If you are a regular visitor to the garden centre, you would have noticed that lots of different varieties of seed potatoes would have started showing up in the shops around the end of February.
Growing potatoes is a great way to start out with vegetable growing since they’re one of the easiest vegetables for beginners. Give the potato plants a bit of water, full sunshine and some feed and they will reward you with a good crop.
If you’re new to vegetable gardening, having your own potato plot can be a very rewarding experience. There is nothing quite like the potato “treasure hunt”, when you carefully dig the ground at harvest time, to find your beautiful grown, fresh potatoes. One seed potato will produce many potatoes and different types can vary in size.

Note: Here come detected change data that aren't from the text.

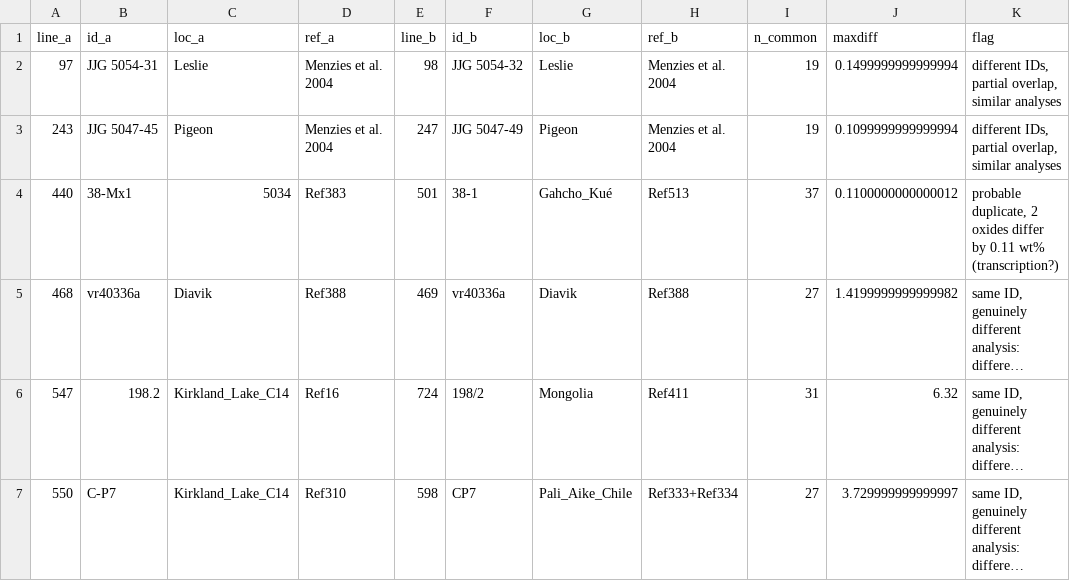
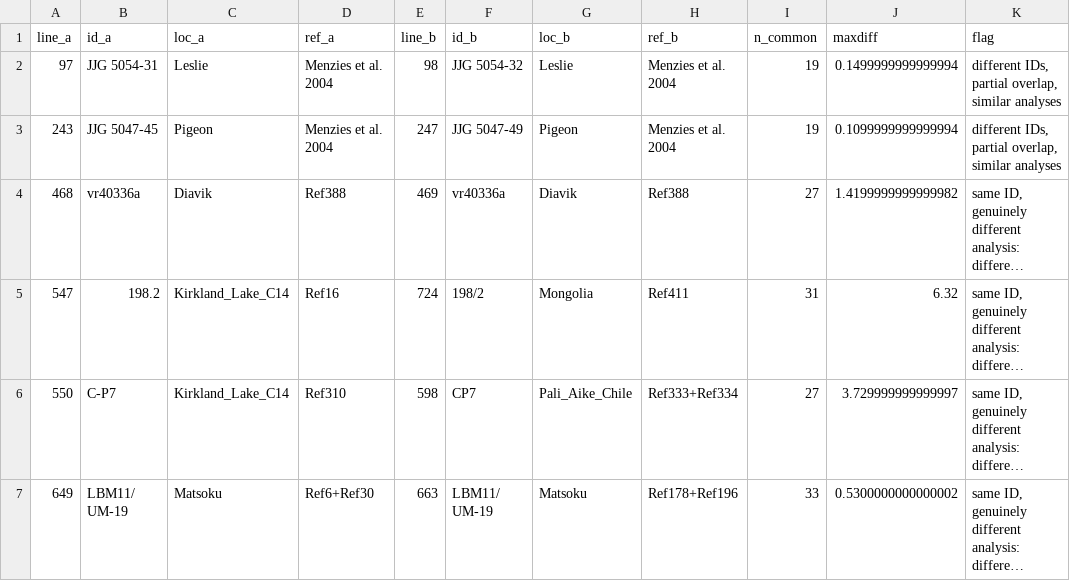
Before and after one commit to Hygrohodos/Peridotite_p-T-fO2, a CSV file: data/master/qc/duplicates_flagged_2026-10-10.csv, drawn as a sheet; only a part is shown; the shorter side is filled out with more unchanged rows; long unchanged cells end in …; the diff names each change by its address in the sheet, - before the commit and + after, or states it on an @@ line.

```diff
--- a/data/master/qc/duplicates_flagged_2026-10-10.csv
+++ b/data/master/qc/duplicates_flagged_2026-10-10.csv
-row 4: 440 | 38-Mx1 | 5034 | Ref383 | 501 | 38-1 | Gahcho_Kué | Ref513 | 37 | 0.1100000000000012 | probable duplicate, 2 oxides differ by 0.11 wt% (transcription?)
```
Also changed, not shown: data/derived/p-T-fO2.csv, data/locations.csv, 9 other files.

Potatoes get used for so many different recipes in our house and can be so versatile, I like to be sure we plant plenty of them so we get a big crop. I dedicate an entire bed to potatoes each year and also grow them in potato bags which are great for people who have even less space or only have perhaps a courtyard or even just a balcony.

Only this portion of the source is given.